The earnings of writers in the UK continue to fall, new research commissioned by the Authors’ Licensing & Collecting Society (ALCS) reveals. The median earnings of professional writers – that is those who dedicate over half their working hours to writing – has fallen by 42% in real terms since 2005 and by 15% since 2013.

The ALCS research, Authors’ Earnings 2018: A survey of UK writers, found that the median annual income of a professional writer now stands at under £10,500. In 2017 the Joseph Rowntree Foundation’s Minimum Income Standard (MIS), the income level considered to be a socially acceptable standard of living for a single person, was £17,900.

Earnings well below minimum wage

The current minimum wage in the UK for those over 25 is £7.83. Based on a standard 35 hour week, the median hourly earnings of a professional writer are just £5.73.

At £3,000 a year, the typical median earnings of “all writers” – which includes occasional and part-time writers in addition to professional writers as defined above – are also declining steeply, falling in real terms by 49% since 2005 and 33% since 2013.

Steep decline in full-time writers since 2005

In 2005, 40% of professional writers earned their income solely from writing. In 2017, that figure had fallen to 13.7%. This reflects the fact that due to their declining earnings, the majority of professional writers now need to have “portfolio” careers, supplementing their writing income with other activities such as teaching. Whilst the incomes of all writers continue to fall, the creative industries in the UK – now valued at £92 billion – are growing at twice the rate of the UK economy as a whole, calling urgently into question the extent to which writers’ significant contribution to those industries is properly valued.

Growing gender gap

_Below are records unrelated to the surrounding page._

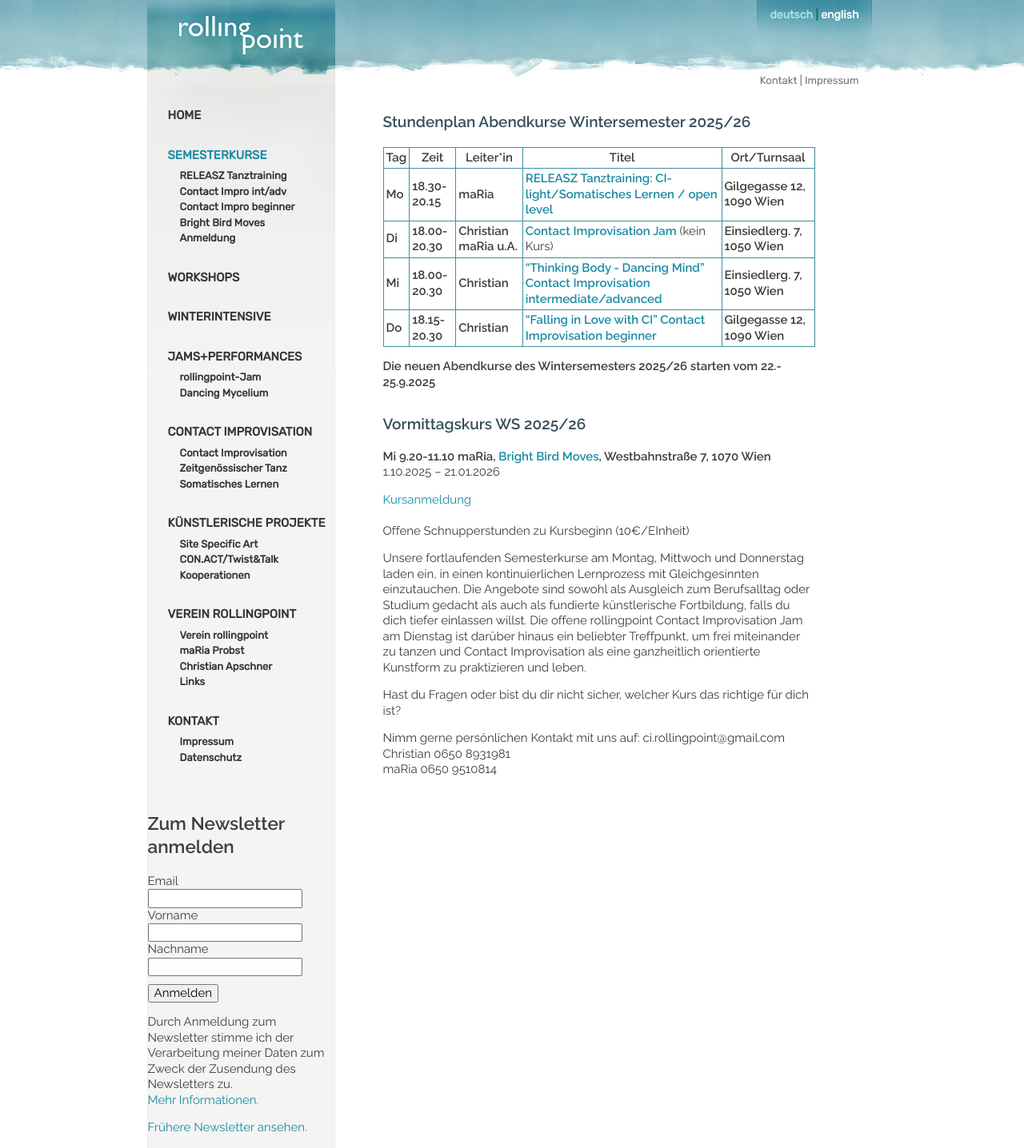
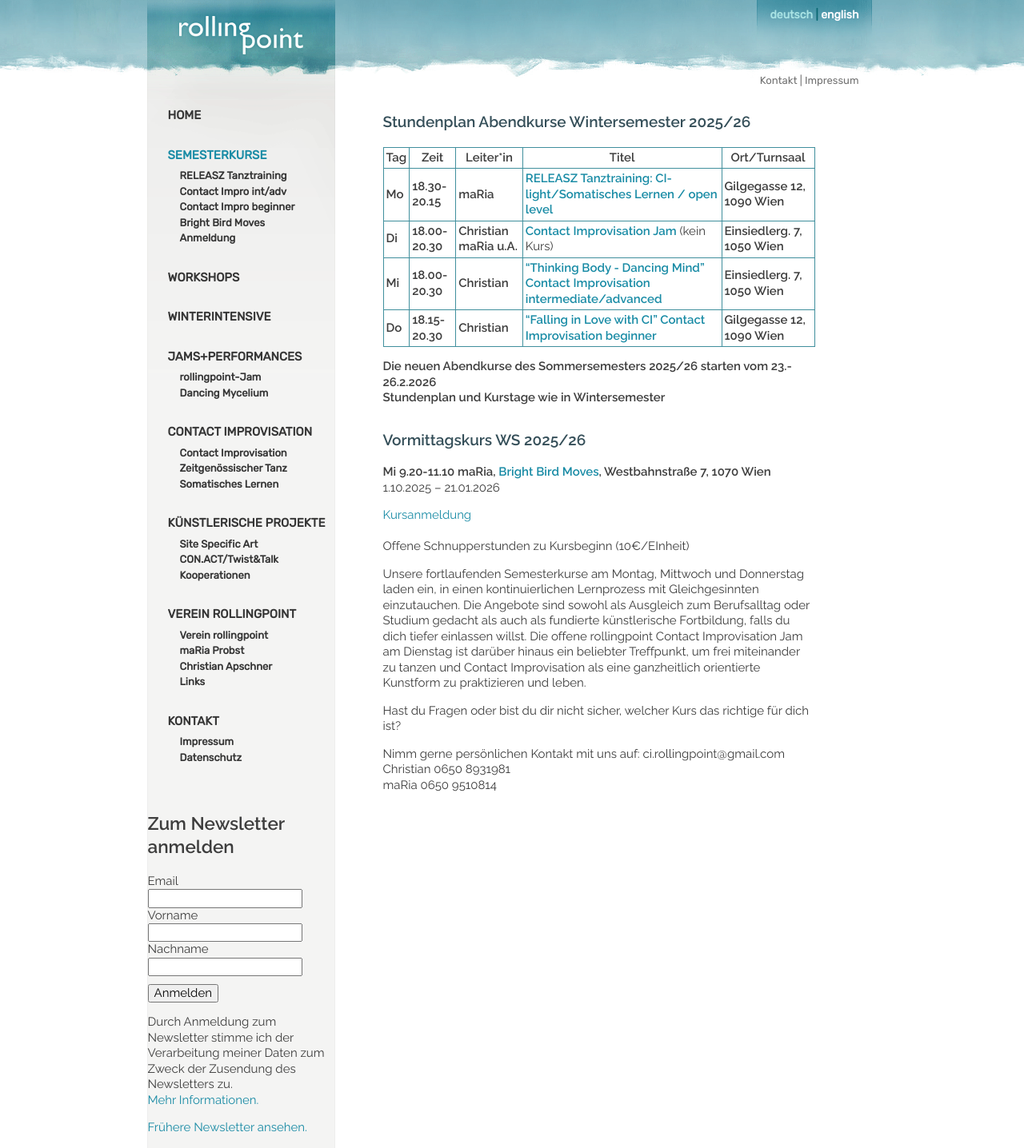
Before and after one commit to manulari/rollingpointat, a Jekyll site: the page built from _pages_de/kurse-1.md, in a window 1280 px wide. Shown: the whole page at 80% size. Built offline with Jekyll 4.4.1, drawn with Linux system fonts in a browser that asks for light colours; comment, search, counter and statistics services are not loaded.

Commit message:
Update page (de) “kurse-1”

```diff
--- a/_pages_de/kurse-1.md
+++ b/_pages_de/kurse-1.md
@@ -12,7 +12,8 @@ language: de
 | **Mi** | **18.00-20.30** | **Christian**            | **[“Thinking Body - Dancing Mind” Contact Improvisation intermediate/advanced](/contactadv)** | **Einsiedlerg. 7, 1050 Wien** |
 | **Do** | **18.15-20.30** | **Christian**            | **["Falling in Love with CI" Contact Improvisation beginner](/contactbeg)**                   | **Gilgegasse 12, 1090 Wien**  |
 
-**Die neuen Abendkurse des Wintersemesters 2025/26 starten vom 22.- 25.9.2025**
+**Die neuen Abendkurse des Sommersemesters 2025/26 starten vom 23.- 26.2.2026**\
+**Stundenplan und Kurstage wie in Wintersemester**
 
 ### Vormittagskurs WS 2025/26
 
```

Troublingly the latest ALCS research has also revealed a growing gender gap, with the average earnings of female professional authors only around 75% of those of the average male professional writer down from 78% in 2005.

Over 5,500 writers working in a wide range of fields responded to the ALCS survey which was carried out by CREATe; that is more than double the number of respondents who participated in ALCS’s previous research into author earnings in 2013, and a higher number than the combined total of those who participated in 2005 and 2013. More detailed findings from the research will be published later in 2018.

Commenting on the findings of the latest ALCS research Tony Bradman, children’s writer and chair of the ALCS Board, said:

“The results of this third ALCS survey into author earnings confirm what most writers know only too well – that incomes continue to decline, and that it is harder than ever to make a living as a professional writer. Given the enormous contribution that the work of UK writers makes to the success of our world-leading creative industries, the ALCS research calls starkly into question the extent to which we value that work. Without writers, our country and our culture would be poorer in every imaginable way and so we must ensure that we give writers as favourable an environment in which to make a living as possible”.

Editor’s Notes

All types of writer were invited to take part in the latest ALCS research to help paint an accurate picture of how authors really earn their money from writing today. 5,523 writers responded.
“Professional writers” are those who dedicate over half their time to writing.
“All writers” are a wider group where the time they spend writing is not taken into account, so this group may include occasional and part-time writers.
55% of the respondents were men, 44% were women, and 1% preferred not to state their gender.
19% of respondents were aged 44 or under, 48% were aged between 45-64, and 34% were aged 65 or over.
ALCS has commissioned two previous independent surveys into the earnings of writers reported in: What Are Words Worth? in 2007 and What Are Words Worth Now? in 2014.